RECORDS TO USE:
────────
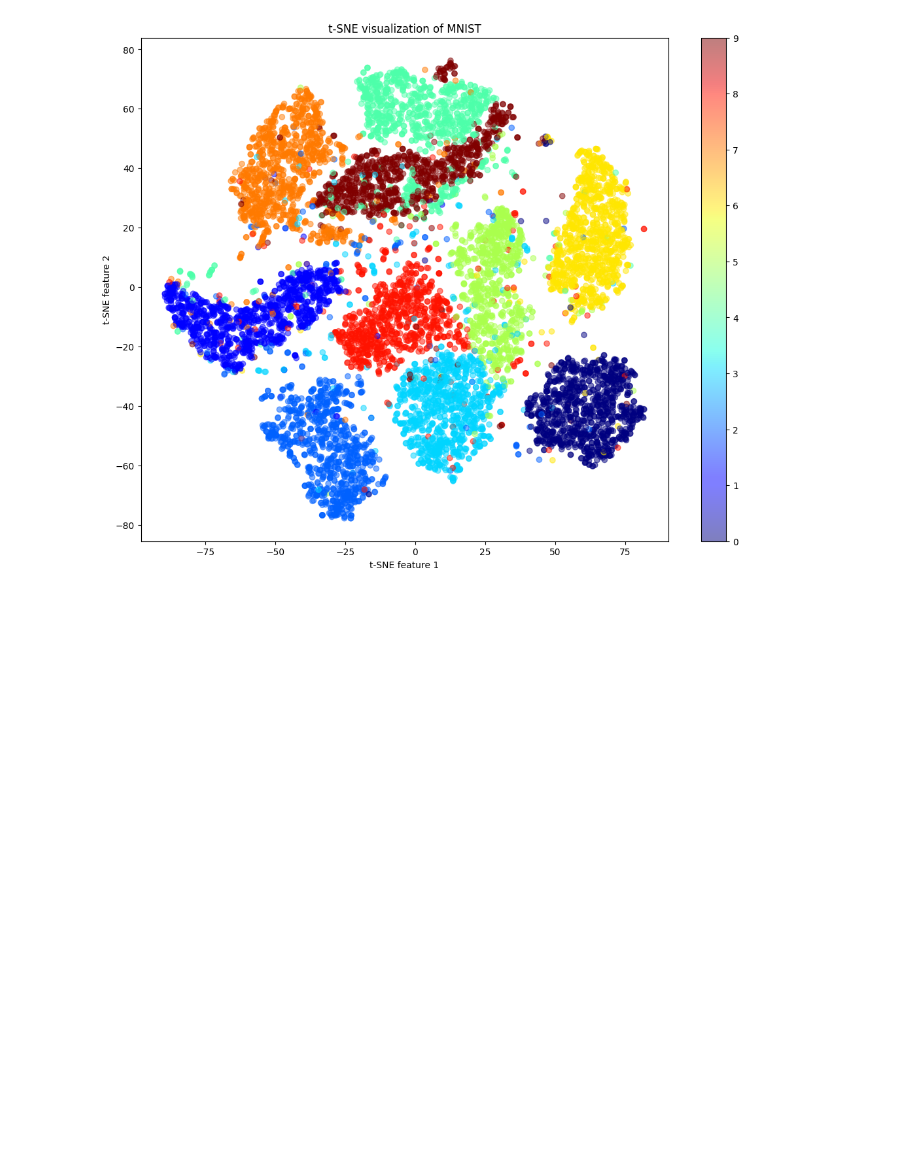
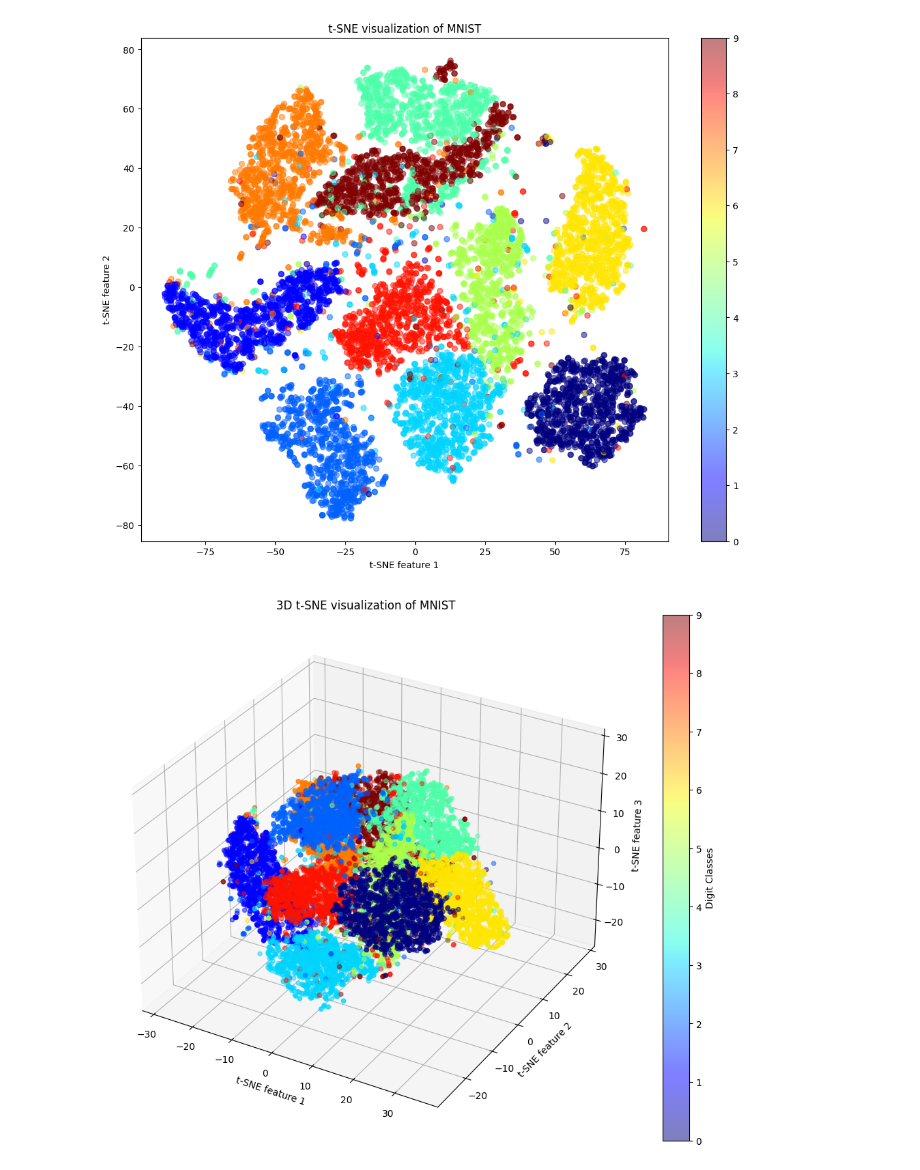
Before and after one commit to IamIK01/handson-ml-IK, a Jupyter notebook: chapter_8.ipynb, the cells around one changed output. Saved outputs shown, nothing was run; the diff lists cells and outputs as text; code cells hidden in the pictures; blank space fills up the shorter version.

```diff
--- a/chapter_8.ipynb
+++ b/chapter_8.ipynb
@@ -154,3 +157,29 @@ plt.ylabel('t-SNE feature 2')
 plt.show()
 # %% [output]
 [figure]
+# %%
+# Since t-SNE can be quite slow on the full dataset, we'll use a subset
+# (You could use more samples to improve the visualization, but it will be slower)
+X_subset = X[:15000]  # Reduced the subset further for faster execution
+y_subset = y[:15000]
+
+# Use t-SNE to reduce dimensionality
+tsne = TSNE(n_components=3, random_state=42)
+X_reduced = tsne.fit_transform(X_subset)
+
+# Plot the result
+fig = plt.figure(figsize=(13,10))
+ax = fig.add_subplot(111, projection='3d')
+sc = ax.scatter(X_reduced[:, 0], X_reduced[:, 1], X_reduced[:, 2], c=y_subset.astype(int), cmap="jet", alpha=0.5)
+
+# Create a color bar and set its label
+colorbar = plt.colorbar(sc)
+colorbar.set_label('Digit Classes')
+
+ax.set_title('3D t-SNE visualization of MNIST')
+ax.set_xlabel('t-SNE feature 1')
+ax.set_ylabel('t-SNE feature 2')
+ax.set_zlabel('t-SNE feature 3')
+plt.show()
+# %% [output]
+[figure, added]
```
Also changed, not shown: parts of 5 cells of this notebook.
────────
THE TASK: Your answer should be every line above that contains the word "shown".

ANSWER SPACE:
Before and after one commit to IamIK01/handson-ml-IK, a Jupyter notebook: chapter_8.ipynb, the cells around one changed output. Saved outputs shown, nothing was run; the diff lists cells and outputs as text; code cells hidden in the pictures; blank space fills up the shorter version.
Also changed, not shown: parts of 5 cells of this notebook.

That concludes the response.